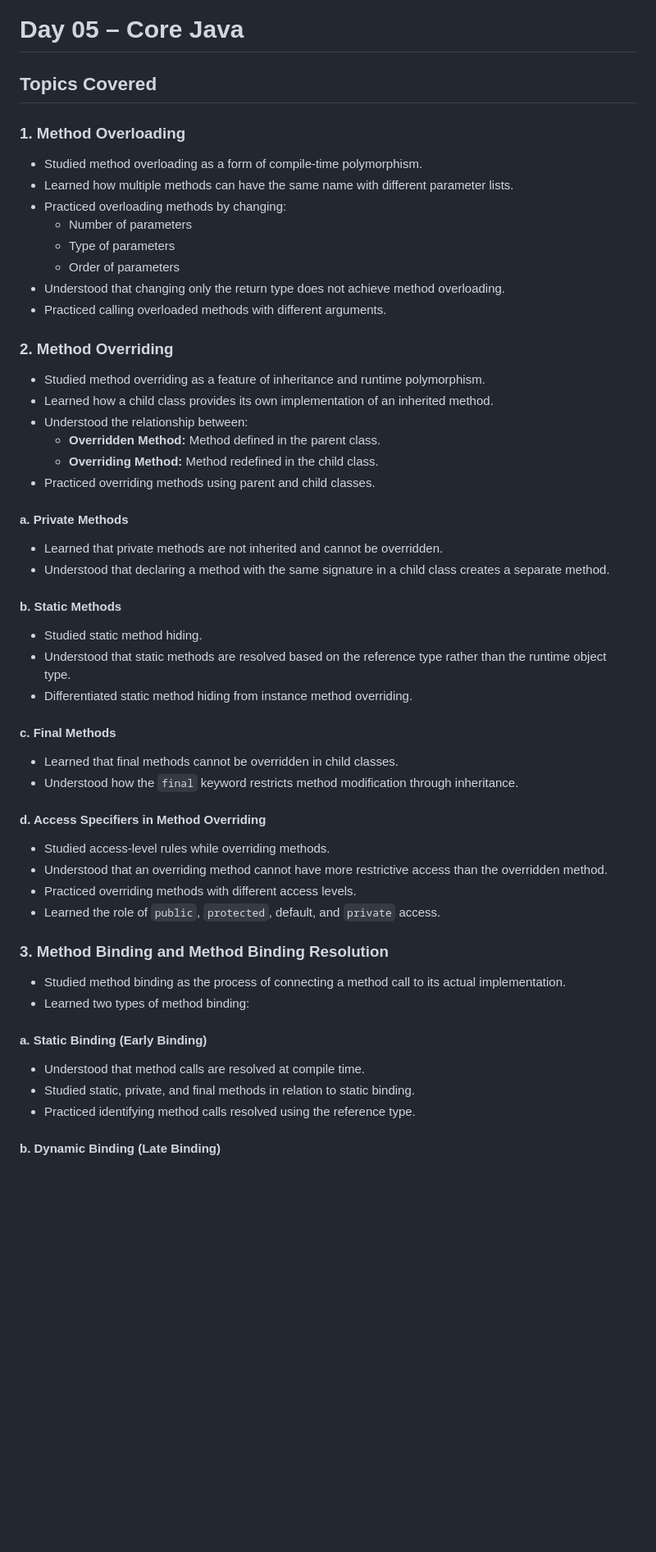
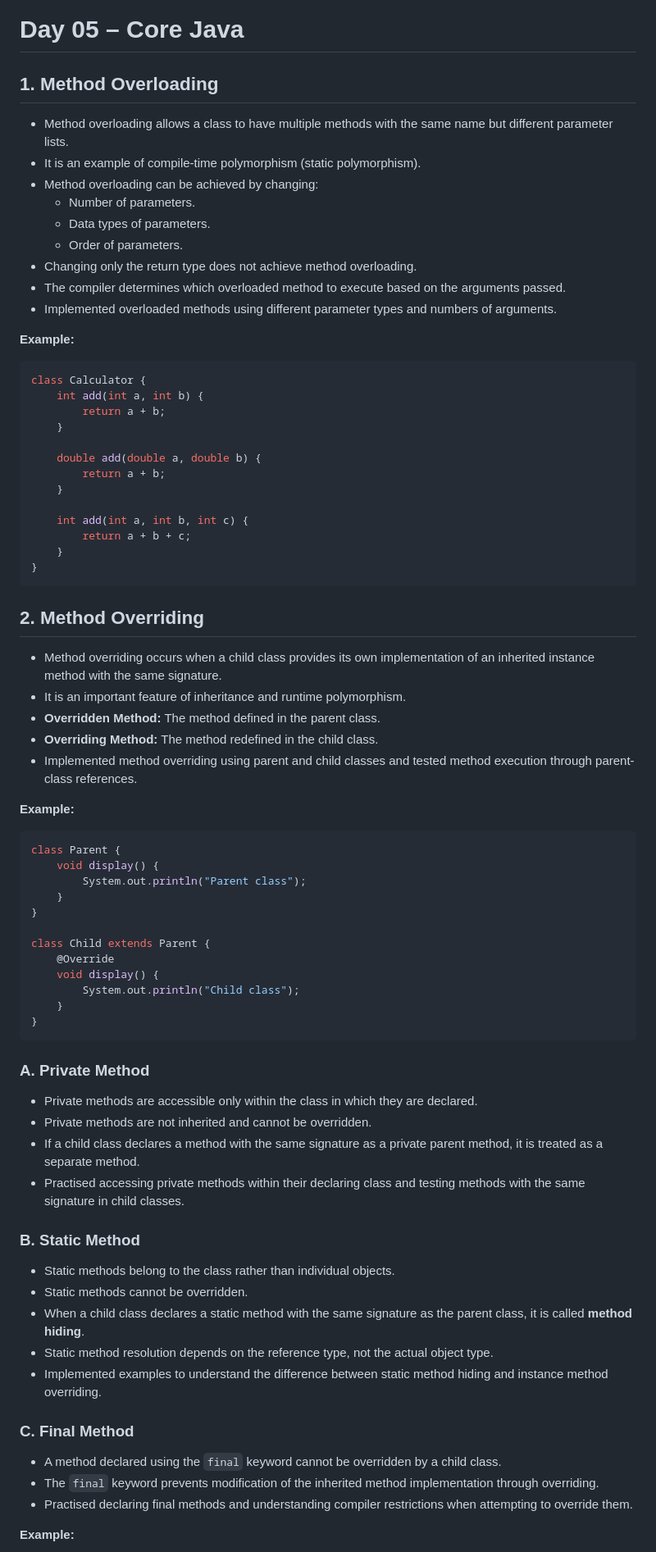
Before and after one commit to surajwaghmode031/CDAC, a Markdown page: Core_Java/Day05/README.md, the part around one of its changes. Shown at 82% size. Rendered like a GitHub page; blank space fills up the shorter version.

````diff
--- a/Core_Java/Day05/README.md
+++ b/Core_Java/Day05/README.md
@@ -1,60 +1,80 @@
 # Day 05 – Core Java
 
-## Topics Covered
+## 1. Method Overloading
 
-### 1. Method Overloading
+- Method overloading allows a class to have multiple methods with the same name but different parameter lists.
+- It is an example of compile-time polymorphism (static polymorphism).
+- Method overloading can be achieved by changing:
+  - Number of parameters.
+  - Data types of parameters.
+  - Order of parameters.
+- Changing only the return type does not achieve method overloading.
+- The compiler determines which overloaded method to execute based on the arguments passed.
+- Implemented overloaded methods using different parameter types and numbers of arguments.
 
-- Studied method overloading as a form of compile-time polymorphism.
-- Learned how multiple methods can have the same name with different parameter lists.
-- Practiced overloading methods by changing:
-  - Number of parameters
-  - Type of parameters
-  - Order of parameters
-- Understood that changing only the return type does not achieve method overloading.
-- Practiced calling overloaded methods with different arguments.
+**Example:**
 
-### 2. Method Overriding
+```java
+class Calculator {
+    int add(int a, int b) {
+        return a + b;
+    }
 
-- Studied method overriding as a feature of inheritance and runtime polymorphism.
-- Learned how a child class provides its own implementation of an inherited method.
-- Understood the relationship between:
-  - **Overridden Method:** Method defined in the parent class.
-  - **Overriding Method:** Method redefined in the child class.
-- Practiced overriding methods using parent and child classes.
+    double add(double a, double b) {
+        return a + b;
+    }
 
-#### a. Private Methods
+    int add(int a, int b, int c) {
+        return a + b + c;
+    }
+}
+```
 
-- Learned that private methods are not inherited and cannot be overridden.
-- Understood that declaring a method with the same signature in a child class creates a separate method.
+## 2. Method Overriding
 
-#### b. Static Methods
+- Method overriding occurs when a child class provides its own implementation of an inherited instance method with the same signature.
+- It is an important feature of inheritance and runtime polymorphism.
+- **Overridden Method:** The method defined in the parent class.
+- **Overriding Method:** The method redefined in the child class.
+- Implemented method overriding using parent and child classes and tested method execution through parent-class references.
 
-- Studied static method hiding.
-- Understood that static methods are resolved based on the reference type rather than the runtime object type.
-- Differentiated static method hiding from instance method overriding.
+**Example:**
 
-#### c. Final Methods
+```java
+class Parent {
+    void display() {
+        System.out.println("Parent class");
+    }
+}
 
-- Learned that final methods cannot be overridden in child classes.
-- Understood how the `final` keyword restricts method modification through inheritance.
+class Child extends Parent {
+    @Override
+    void display() {
+        System.out.println("Child class");
+    }
+}
+```
 
-#### d. Access Specifiers in Method Overriding
+### A. Private Method
 
-- Studied access-level rules while overriding methods.
-- Understood that an overriding method cannot have more restrictive access than the overridden method.
-- Practiced overriding methods with different access levels.
-- Learned the role of `public`, `protected`, default, and `private` access.
+- Private methods are accessible only within the class in which they are declared.
+- Private methods are not inherited and cannot be overridden.
+- If a child class declares a method with the same signature as a private parent method, it is treated as a separate method.
+- Practised accessing private methods within their declaring class and testing methods with the same signature in child classes.
 
-### 3. Method Binding and Method Binding Resolution
+### B. Static Method
 
-- Studied method binding as the process of connecting a method call to its actual implementation.
-- Learned two types of method binding:
+- Static methods belong to the class rather than individual objects.
+- Static methods cannot be overridden.
+- When a child class declares a static method with the same signature as the parent class, it is called **method hiding**.
+- Static method resolution depends on the reference type, not the actual object type.
+- Implemented examples to understand the difference between static method hiding and instance method overriding.
 
-#### a. Static Binding (Early Binding)
+### C. Final Method
 
-- Understood that method calls are resolved at compile time.
-- Studied static, private, and final methods in relation to static binding.
-- Practiced identifying method calls resolved using the reference type.
+- A method declared using the `final` keyword cannot be overridden by a child class.
+- The `final` keyword prevents modification of the inherited method implementation through overriding.
+- Practised declaring final methods and understanding compiler restrictions when attempting to override them.
 
-#### b. Dynamic Binding (Late Binding)
+**Example:**
 
````
Also changed, not shown: other parts of Core_Java/Day05/README.md (+224 -72 lines).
┄┄┄┄┄┄
• [Aim of the task] Without the pictures, retype all of the data above exactly.

• [Task result]
Before and after one commit to surajwaghmode031/CDAC, a Markdown page: Core_Java/Day05/README.md, the part around one of its changes. Shown at 82% size. Rendered like a GitHub page; blank space fills up the shorter version.

````diff
--- a/Core_Java/Day05/README.md
+++ b/Core_Java/Day05/README.md
@@ -1,60 +1,80 @@
 # Day 05 – Core Java
 
-## Topics Covered
+## 1. Method Overloading
 
-### 1. Method Overloading
+- Method overloading allows a class to have multiple methods with the same name but different parameter lists.
+- It is an example of compile-time polymorphism (static polymorphism).
+- Method overloading can be achieved by changing:
+  - Number of parameters.
+  - Data types of parameters.
+  - Order of parameters.
+- Changing only the return type does not achieve method overloading.
+- The compiler determines which overloaded method to execute based on the arguments passed.
+- Implemented overloaded methods using different parameter types and numbers of arguments.
 
-- Studied method overloading as a form of compile-time polymorphism.
-- Learned how multiple methods can have the same name with different parameter lists.
-- Practiced overloading methods by changing:
-  - Number of parameters
-  - Type of parameters
-  - Order of parameters
-- Understood that changing only the return type does not achieve method overloading.
-- Practiced calling overloaded methods with different arguments.
+**Example:**
 
-### 2. Method Overriding
+```java
+class Calculator {
+    int add(int a, int b) {
+        return a + b;
+    }
 
-- Studied method overriding as a feature of inheritance and runtime polymorphism.
-- Learned how a child class provides its own implementation of an inherited method.
-- Understood the relationship between:
-  - **Overridden Method:** Method defined in the parent class.
-  - **Overriding Method:** Method redefined in the child class.
-- Practiced overriding methods using parent and child classes.
+    double add(double a, double b) {
+        return a + b;
+    }
 
-#### a. Private Methods
+    int add(int a, int b, int c) {
+        return a + b + c;
+    }
+}
+```
 
-- Learned that private methods are not inherited and cannot be overridden.
-- Understood that declaring a method with the same signature in a child class creates a separate method.
+## 2. Method Overriding
 
-#### b. Static Methods
+- Method overriding occurs when a child class provides its own implementation of an inherited instance method with the same signature.
+- It is an important feature of inheritance and runtime polymorphism.
+- **Overridden Method:** The method defined in the parent class.
+- **Overriding Method:** The method redefined in the child class.
+- Implemented method overriding using parent and child classes and tested method execution through parent-class references.
 
-- Studied static method hiding.
-- Understood that static methods are resolved based on the reference type rather than the runtime object type.
-- Differentiated static method hiding from instance method overriding.
+**Example:**
 
-#### c. Final Methods
+```java
+class Parent {
+    void display() {
+        System.out.println("Parent class");
+    }
+}
 
-- Learned that final methods cannot be overridden in child classes.
-- Understood how the `final` keyword restricts method modification through inheritance.
+class Child extends Parent {
+    @Override
+    void display() {
+        System.out.println("Child class");
+    }
+}
+```
 
-#### d. Access Specifiers in Method Overriding
+### A. Private Method
 
-- Studied access-level rules while overriding methods.
-- Understood that an overriding method cannot have more restrictive access than the overridden method.
-- Practiced overriding methods with different access levels.
-- Learned the role of `public`, `protected`, default, and `private` access.
+- Private methods are accessible only within the class in which they are declared.
+- Private methods are not inherited and cannot be overridden.
+- If a child class declares a method with the same signature as a private parent method, it is treated as a separate method.
+- Practised accessing private methods within their declaring class and testing methods with the same signature in child classes.
 
-### 3. Method Binding and Method Binding Resolution
+### B. Static Method
 
-- Studied method binding as the process of connecting a method call to its actual implementation.
-- Learned two types of method binding:
+- Static methods belong to the class rather than individual objects.
+- Static methods cannot be overridden.
+- When a child class declares a static method with the same signature as the parent class, it is called **method hiding**.
+- Static method resolution depends on the reference type, not the actual object type.
+- Implemented examples to understand the difference between static method hiding and instance method overriding.
 
-#### a. Static Binding (Early Binding)
+### C. Final Method
 
-- Understood that method calls are resolved at compile time.
-- Studied static, private, and final methods in relation to static binding.
-- Practiced identifying method calls resolved using the reference type.
+- A method declared using the `final` keyword cannot be overridden by a child class.
+- The `final` keyword prevents modification of the inherited method implementation through overriding.
+- Practised declaring final methods and understanding compiler restrictions when attempting to override them.
 
-#### b. Dynamic Binding (Late Binding)
+**Example:**
 
````
Also changed, not shown: other parts of Core_Java/Day05/README.md (+224 -72 lines).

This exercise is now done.